As good as the food is, it was not the best thing about this restaurant. The chef, who I also believe is the owner, was very welcoming and accommodating. He translated the menu for us and checked with us throughout our meal. You don’t usually see that in Latin America or Europe.
Capitan is at Tomás Ordóñez 6-76. The restaurant is small, so it is best to make reservations.
This restaurant also served fabulous ceviche along with other tasty dishes loaded with meat and vegetables. While the experience wasn’t as memorable as at Capitan, this is also an excellent place for a more upscale meal. It is along the Rio Tomebamba, not far from the Iglesias Santa Maria Del Vergel.

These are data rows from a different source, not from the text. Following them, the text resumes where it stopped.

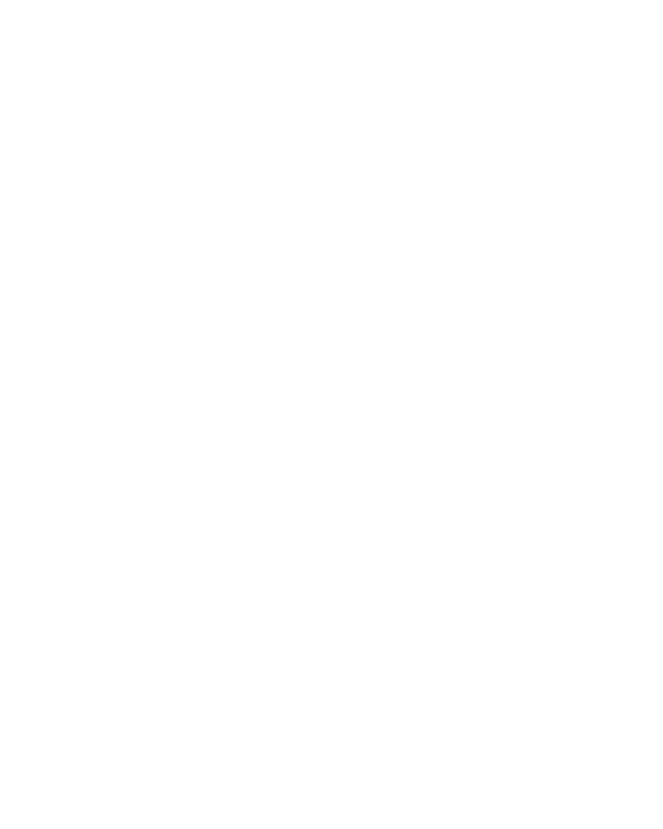
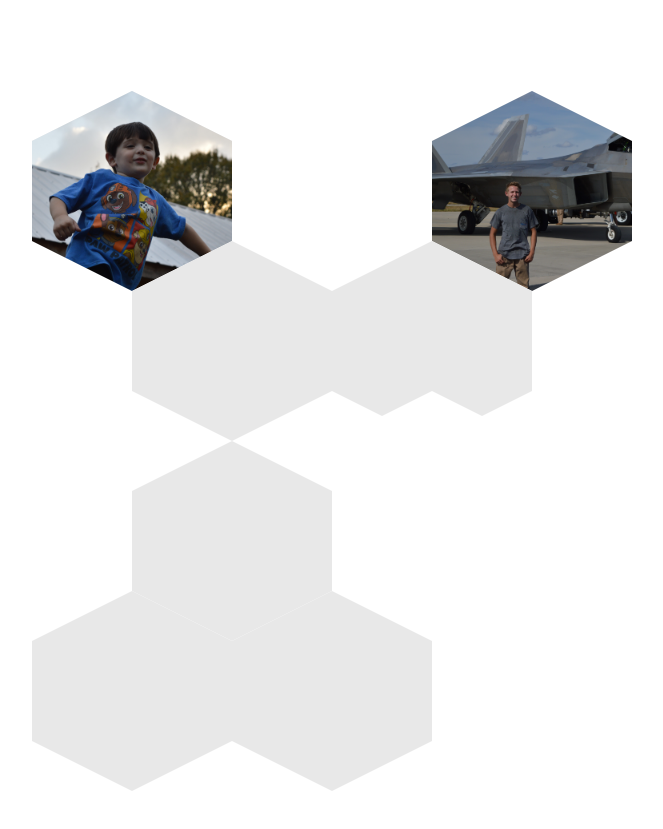
Before and after one commit to Tylers309/personal-site-revamp, a React (Create React App) app: page / in a window 1280 px wide. Shown: the part 709-1538 px from the top of the page, without its empty margins (608-1271 px from the left). Before the commit the page ends 800 px from the top, so only its background shows below. Built offline with nearby package versions, Linux system fonts and the light colour scheme.

Commit message:
Created Hex's using clip-path

```diff
--- a/src/App.css
+++ b/src/App.css
@@ -13,12 +13,12 @@
 
 
 
-  /* border: 1px solid blue; */
+  /* border: 1px solid blue;    */
 }
 
 html, body, #root, .wrapper{
   height: 100%;
   width: 100%;
 
-  overflow-y: hidden;
+  overflow-X: hidden;
 }
--- a/src/App.js
+++ b/src/App.js
@@ -3,6 +3,7 @@ import React, { Component } from 'react';
 import styled from 'styled-components';
 
 import Landing from './landing/landing';
+import About from './about/about';
 
 import './App.css';
 
@@ -13,6 +14,8 @@ class App extends Component {
       <Wrapper>
 
         <Landing />
+
+        <About />
 
       </Wrapper>
     );
--- /dev/null
+++ b/src/about/about.js
@@ -0,0 +1,127 @@
+import React, { Component } from 'react';
+
+import styled from 'styled-components';
+
+import luke from './pictures/luke.JPG';
+import tylerRaptor from './pictures/tylerRaptor.JPG';
+
+import './hex.css';
+
+class About extends Component {
+
+  render() {
+    return (
+      <Wrapper>
+        <AboutLeft>
+
+        </AboutLeft>
+
+        <AboutRight>
+          <RightHolder>
+            <HexTopRow>
+              <Hexagon>
+                <Img src={luke} alt="Tyler Sutton" />
+              </Hexagon>
+              <EmptyHex />
+              <Hexagon>
+                <Img src={tylerRaptor} alt="Tyler Sutton standing in front of a F-22 Raptor" />
+              </Hexagon>
+            </HexTopRow>
+            <HexMidRow>
+              <Hexagon>
+              </Hexagon>
+              <Hexagon />
+              <Hexagon>
+              </Hexagon>
+            </HexMidRow>
+            <HexBotRow>
+              <EmptyHex />
+
+              <Hexagon>
+
+              </Hexagon>
+              <Hexagon>
+
+              </Hexagon>
+            </HexBotRow>
+
+          </RightHolder>
+        </AboutRight>
+      </Wrapper>
+    );
+  }
+}
+
+export default About;
+
+
+const Wrapper = styled.div`
+  width: 100%;
+  height: 100%;
+
+  position: relative;
+`;
+
+const AboutLeft = styled.div`
+  height: 100%;
+  width: 50%;
+
+  display: flex;
+  justify-content: center;
+
+  float: left;
+
+`;
+
+const AboutRight = styled(AboutLeft)`
+  width: 50%;
+`;
+
+
+const RightHolder = styled.div`
+  align-self: center;
+`;
+
+
+const Hexagon = styled.div`
+
+  width: 200px;
+  height: 200px;
+  background: #e8e8e8;
+  position: relative;
+  float: left;
+
+
+
+
+  -webkit-clip-path: polygon(50% 0%, 100% 25%, 100% 75%, 50% 100%, 0% 75%, 0% 25%);
+clip-path: polygon(50% 0%, 100% 25%, 100% 75%, 50% 100%, 0% 75%, 0% 25%);
+`;
+
+const EmptyHex = styled(Hexagon)`
+  background: #fff;
+
+`;
+const HexTopRow = styled.div`
+  height: 150px;
+  width: auto;
+
+`;
+
+
+const HexMidRow = styled(HexTopRow)`
+  padding-left: 100px;
+
+  transform: translateY(-50px);
+`;
+
+const HexBotRow = styled(HexTopRow)`
+  transform: translateY(-100px);
+`;
+
+const Img = styled.img`
+ height: auto;
+ max-width 100%;
+
+ position: absolute
+`;
--- /dev/null
+++ b/src/about/hex.css
@@ -0,0 +1,24 @@
+
+.hexagon {
+  overflow: hidden;
+  visibility: hidden;
+  transform: rotate(120deg);
+  }
+.hexagon-in1 {
+  overflow: hidden;
+  width: 100%;
+  height: 100%;
+  transform: rotate(-60deg);
+  }
+.hexagon-in2 {
+  width: 100%;
+  height: 100%;
+  background-color: #e8e8e8;
+  visibility: visible;
+  transform: rotate(-60deg);
+  }
+
+.hexagon2 {
+  width: 90px;
+  height: 200px;
+}
```
Also changed, not shown: src/about/pictures/luke.JPG (added), src/about/pictures/tylerRaptor.JPG (added).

The cost for this visit was $60. We visited again with two friends from Korea. The total for four of us was only $80.
D’Galia is at Av 12 de Abril 1-23 y Las Herrerías.
I had read about Fondue Garden somewhere and thought it would be a nice change of pace. And it was. We enjoyed a few meals there, including cheese fondue and chocolate fondue.
When we arrived the first time, we were greeted by Bonnie, a co-owner from the U.K. She made us feel very welcome, and it was nice to hear some proper English.
The restaurant has a second-floor patio that overlooks the Rio Tomebamba and the bridge named Puente Juana de Oro.
Fondue Garden is more moderately priced than Capitan or D’Galia. Our lunch with beverages and a tip was $35.
It is located at Paseo 3 de Noviembre y Escalinatas.
Now that I’ve shared six things that made us fall in love with Cuenca and made your mouth water, here are six more things to do in and around the city.
7. Take a Hop-On-Hop-Off Tour (or Two)
We used City Tours. This company has two hop-on-hop-off tours, North of Cuenca and South of Cuenca. They did a much better job than some of the hop-on tours we’ve had. You can board the buses a Parque Calderon and buy your ticket onboard.
The Homero Panama Hats tour was part of this. I doubt we would have gone to a hat factory otherwise.
8. Enjoy Parque Calderon
This is not a large area, but it can be a great place to rest and grab some yummies.
9. Take a Trip to Cajas National Park (Parque Nacional Cajas)
We hired a guide I found on Trip Advisor to show us around. Be warned, if you go to the higher altitude areas it will be cold.
You can learn about the park here.
10. Relax in the Spas in Banos
You can have a peaceful and affordable spa day just ten minutes from Cuenca. We didn’t do this, so I can’t comment on it. I kind of wish we had. You can read about the options here.
11. Shop for a Fuzzy Friend
Stuffed llamas (like the one below) and guinea pigs are in a lot of shops. They are so soft. Why not take one home?
Side note: guinea pigs (cuy) are a common food in Ecuador.
12. Admire the Architecture
In 1999 the Historic Center of Cuenca was designated a UNESCO World Heritage Site. Have a quick look around, and you will see why.
For a more in-depth look at the architecture of Cuenca, check out A Guide to Cuenca Architecture.
Dates: June 20 – July 17, 2019
Total cost for 2: $2,800
Cost per day for 2: $104
Have you been to Cuenca? If so, Steve and I would love to hear about your experiences and restaurant recommendations.
Read more about our year in Latin America:
Our Top 10 Latin American Travel Experiences
Is a Land-Based Galapagos Trip Right For You?
Latin American Street Art to Fuel Your Wanderlust
Wind and Whim’s 2019 Full-Time Travel Costs: Latin America
Have you been to Cuenca? If so, Steve and I would love to hear about your experiences and restaurant recommendations.
Stay safe and healthy,
Featured image by Fernando Zhiminaicela on Pixabay.com